FAYETTEVILLE, NC – The Combat Ready Clamp (CRoCTM) made history on May 3, 2013 when it received new critical indications from the FDA making it the first device of its kind approved to treat unmanageable amputations and pelvic wounds not addressable with standard limb tourniquets.
The CRoC is a vise-like tourniquet now approved for use on all five anatomical junctions where life-threatening hemorrhage can occur in the result of such actions as roadside and terrorist bombings.
Uncontrolled bleeding is the leading cause of preventable death in combat and remains the top focus of tactical medicine.
Approximately 25 percent of potentially survivable deaths are due to uncontrolled junctional bleeding.

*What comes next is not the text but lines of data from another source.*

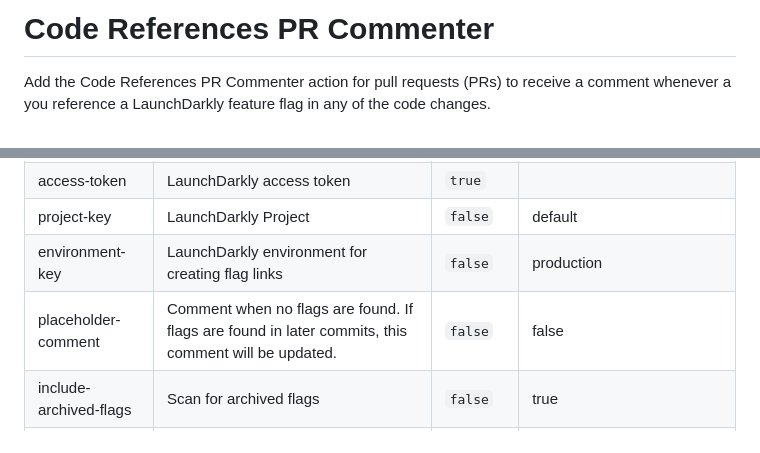
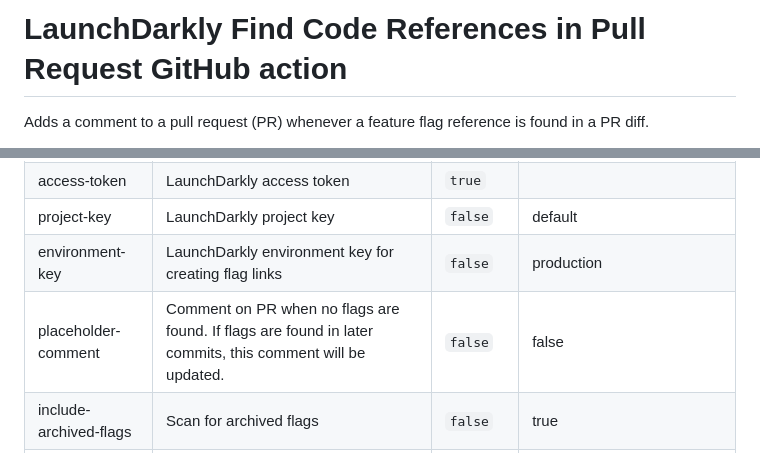
Before and after one commit to launchdarkly/find-code-references-in-pull-request, a Markdown page: README.md, 2 parts joined by grey strips. GitHub-like rendering.

```diff
--- a/README.md
+++ b/README.md
@@ -1,4 +1,4 @@
-# Code References PR Commenter
+# LaunchDarkly Find Code References in Pull Request GitHub action
 
-Add the Code References PR Commenter action for pull requests (PRs) to receive a comment whenever a you reference a LaunchDarkly feature flag in any of the code changes.
+Adds a comment to a pull request (PR) whenever a feature flag reference is found in a PR diff.
 
@@ -40,7 +97,7 @@ jobs:
 | access-token | LaunchDarkly access token | `true` |  |
-| project-key | LaunchDarkly Project | `false` | default |
-| environment-key | LaunchDarkly environment for creating flag links | `false` | production |
-| placeholder-comment | Comment when no flags are found. If flags are found in later commits, this comment will be updated. | `false` | false |
+| project-key | LaunchDarkly project key | `false` | default |
+| environment-key | LaunchDarkly environment key for creating flag links | `false` | production |
+| placeholder-comment | Comment on PR when no flags are found. If flags are found in later commits, this comment will be updated. | `false` | false |
 | include-archived-flags | Scan for archived flags | `false` | true |
 | max-flags | Maximum number of flags to find per PR | `false` | 5 |
 | base-uri | The base URI for the LaunchDarkly server. Most users should use the default value. | `false` | https://app.launchdarkly.com |
```
Also changed, not shown: other parts of README.md (+66 -9 lines), images/example-comment.png, 2 other files.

According to an upcoming study in the American Journal of Emergency Medicine, more than 800 U.S. military personnel have been hospitalized with these types of junctional injuries during the recent wars in Iraq and Afghanistan. More than 150 personnel suffered from upper extremity injuries, 25 of whom died of their wounds. Friday’s FDA clearance will now allow the CRoC to be put to use in every compressible, junctional emergency situation.
Combat Medical Systems of Fayetteville, N.C., maker of the CRoC, recognized the need for an atypical tourniquet device and has worked extensively with the U.S. Army’s Institute for Surgical Research in San Antonio, Tex., and with the Wake Forest University Baptist Medical Center in Winston Salem, N.C., to ensure the device’s clinical efficacy.
“The CRoC is the first device available to treat junctional hemorrhage of the upper extremity on the battlefield or anywhere else, and Combat Medical Systems continues to lead the way in the best care for the nation,” said Dr. John Kragh of the U.S. Army. “We in the military also continue to be impressed with their team which includes Wake Forest University in their commitment to the best care for these casualties.”
The Committee on Tactical Combat Casualty Care (CoTCCC) recommends the device, which applies in seconds. It has already shown life saving success in limited use in Afghanistan as well as multiple Life Flight cases in the U.S.
“Everyone at Combat Medical Systems is excited about this recent news,” said Chris Murphy, Vice President of Research and Development. “This has certainly been a team effort. The support we have received from the USAISR and Wake Forest University has been invaluable in our efforts to deliver this on-of-a-kind device. But it is the early adopters, the military leaders and most importantly our great military medics and corpsman that serve our fallen every day that deserve the most credit.”
Combat Medical Systems was founded in 2008 by a team of experienced military medical personnel and industry product specialists with a mission to simplify tactical medicine. Headquartered in Fayetteville, N.C., nearby Ft. Bragg acts as its catalyst to staying current with medical trends and product development. www.combatmedicalsystems.com